======== Extracted information ========
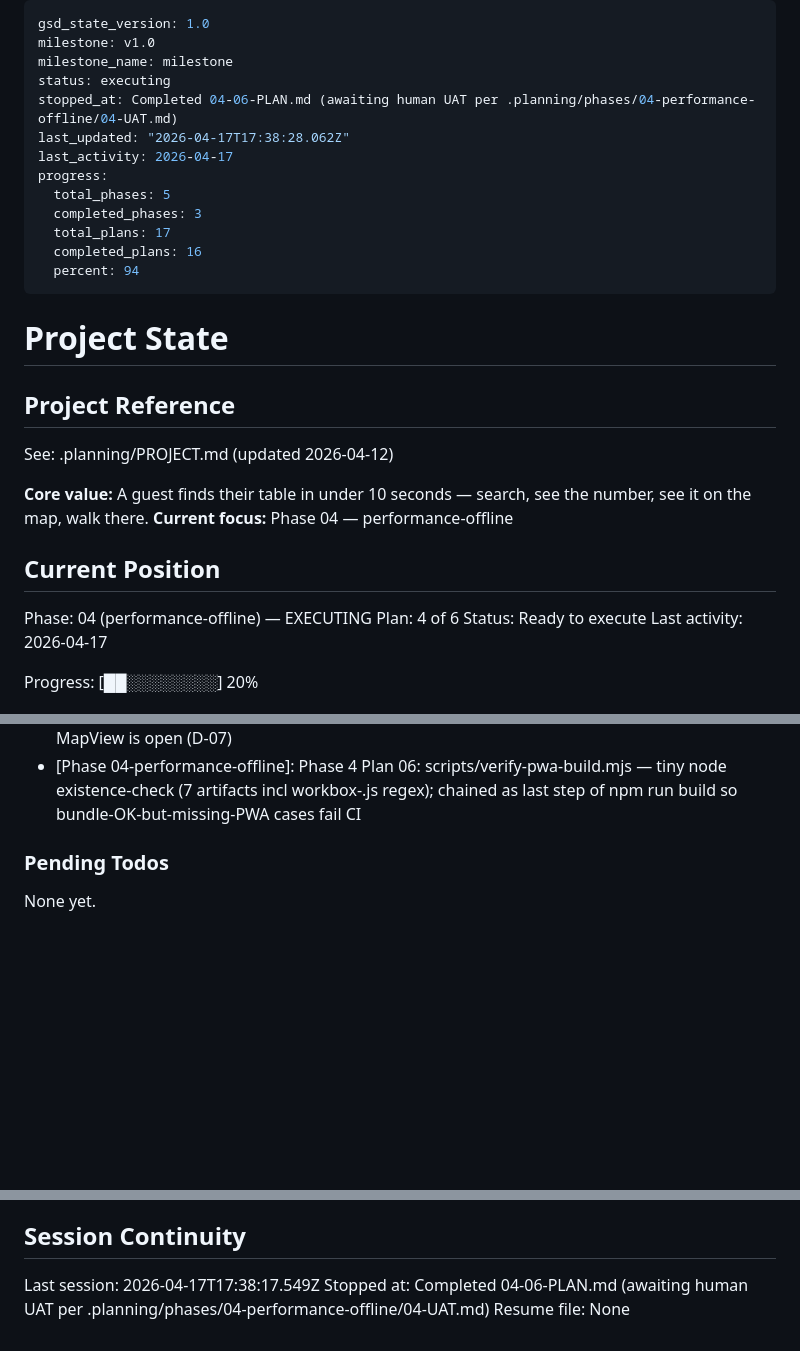
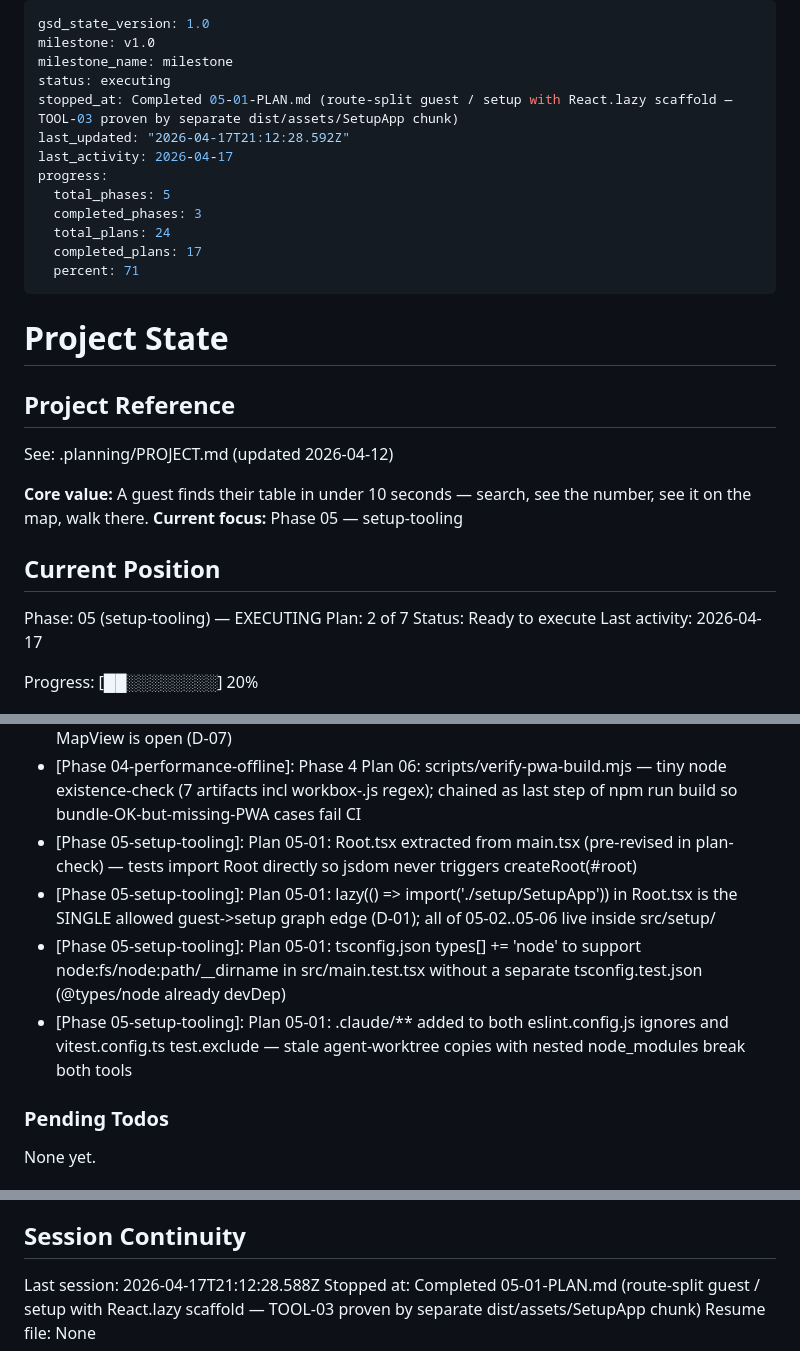
Before and after one commit to mpate1001/Seat-Finder, a Markdown page: .planning/STATE.md, 3 parts joined by grey strips. GitHub-like rendering; blank space fills up the shorter version.

Commit message:
docs(05-01): complete route-split scaffold plan (TOOL-03, D-01, D-02, D-04)
- 05-01-SUMMARY.md: Root dispatcher + lazy SetupApp + Suspense contract,
  separate Rollup chunk proven (SetupApp-*.js 0.62 KB, guest index 223 KB),
  3 deviations documented (all Rule 3 blocking: .claude/** lint+vitest
  ignores and 'node' types for production tsc).
- STATE.md: advance plan 1 -> 2 of 7 for phase 05; progress 67% -> 71%;
  4 decisions recorded; session notes updated.
- REQUIREMENTS.md: TOOL-03 marked complete.

```diff
--- a/.planning/STATE.md
+++ b/.planning/STATE.md
@@ -3,15 +3,15 @@ gsd_state_version: 1.0
 milestone: v1.0
 milestone_name: milestone
 status: executing
-stopped_at: Completed 04-06-PLAN.md (awaiting human UAT per .planning/phases/04-performance-offline/04-UAT.md)
-last_updated: "2026-04-17T17:38:28.062Z"
+stopped_at: Completed 05-01-PLAN.md (route-split guest / setup with React.lazy scaffold — TOOL-03 proven by separate dist/assets/SetupApp chunk)
+last_updated: "2026-04-17T21:12:28.592Z"
 last_activity: 2026-04-17
 progress:
   total_phases: 5
   completed_phases: 3
-  total_plans: 17
-  completed_plans: 16
-  percent: 94
+  total_plans: 24
+  completed_plans: 17
+  percent: 71
 ---
 
 # Project State
@@ -21,12 +21,12 @@ progress:
 See: .planning/PROJECT.md (updated 2026-04-12)
 
 **Core value:** A guest finds their table in under 10 seconds — search, see the number, see it on the map, walk there.
-**Current focus:** Phase 04 — performance-offline
+**Current focus:** Phase 05 — setup-tooling
 
 ## Current Position
 
-Phase: 04 (performance-offline) — EXECUTING
-Plan: 4 of 6
+Phase: 05 (setup-tooling) — EXECUTING
+Plan: 2 of 7
 Status: Ready to execute
 Last activity: 2026-04-17
 
@@ -94,6 +95,10 @@ Recent decisions affecting current work:
 - [Phase 04-performance-offline]: Vitest virtual-module resolution handled via resolve.alias pointing to src/test/pwa-register-react-stub.ts (vi.mock alone insufficient for Vitest 4.1.4 import-analysis)
 - [Phase 04-performance-offline]: UpdateToast uses createPortal(document.body) (Phase 3 MapView precedent) with suppressed={selectedGuest !== null} so the toast hides while MapView is open (D-07)
 - [Phase 04-performance-offline]: Phase 4 Plan 06: scripts/verify-pwa-build.mjs — tiny node existence-check (7 artifacts incl workbox-<hash>.js regex); chained as last step of npm run build so bundle-OK-but-missing-PWA cases fail CI
+- [Phase 05-setup-tooling]: Plan 05-01: Root.tsx extracted from main.tsx (pre-revised in plan-check) — tests import Root directly so jsdom never triggers createRoot(#root)
+- [Phase 05-setup-tooling]: Plan 05-01: lazy(() => import('./setup/SetupApp')) in Root.tsx is the SINGLE allowed guest->setup graph edge (D-01); all of 05-02..05-06 live inside src/setup/
+- [Phase 05-setup-tooling]: Plan 05-01: tsconfig.json types[] += 'node' to support node:fs/node:path/__dirname in src/main.test.tsx without a separate tsconfig.test.json (@types/node already devDep)
+- [Phase 05-setup-tooling]: Plan 05-01: .claude/** added to both eslint.config.js ignores and vitest.config.ts test.exclude — stale agent-worktree copies with nested node_modules break both tools
 
 ### Pending Todos
 
@@ -106,6 +111,6 @@ None yet.
 
 ## Session Continuity
 
-Last session: 2026-04-17T17:38:17.549Z
-Stopped at: Completed 04-06-PLAN.md (awaiting human UAT per .planning/phases/04-performance-offline/04-UAT.md)
+Last session: 2026-04-17T21:12:28.588Z
+Stopped at: Completed 05-01-PLAN.md (route-split guest / setup with React.lazy scaffold — TOOL-03 proven by separate dist/assets/SetupApp chunk)
 Resume file: None
```
Also changed, not shown: other parts of .planning/STATE.md (+1 -0 lines), .planning/REQUIREMENTS.md (+2 -2 lines), 1 other file.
========
▶ [Work required] All lines carrying the word "progress" must be copied from the data above.

▶ [Answer box]
- STATE.md: advance plan 1 -> 2 of 7 for phase 05; progress 67% -> 71%;
 progress:
@@ -21,12 +21,12 @@ progress:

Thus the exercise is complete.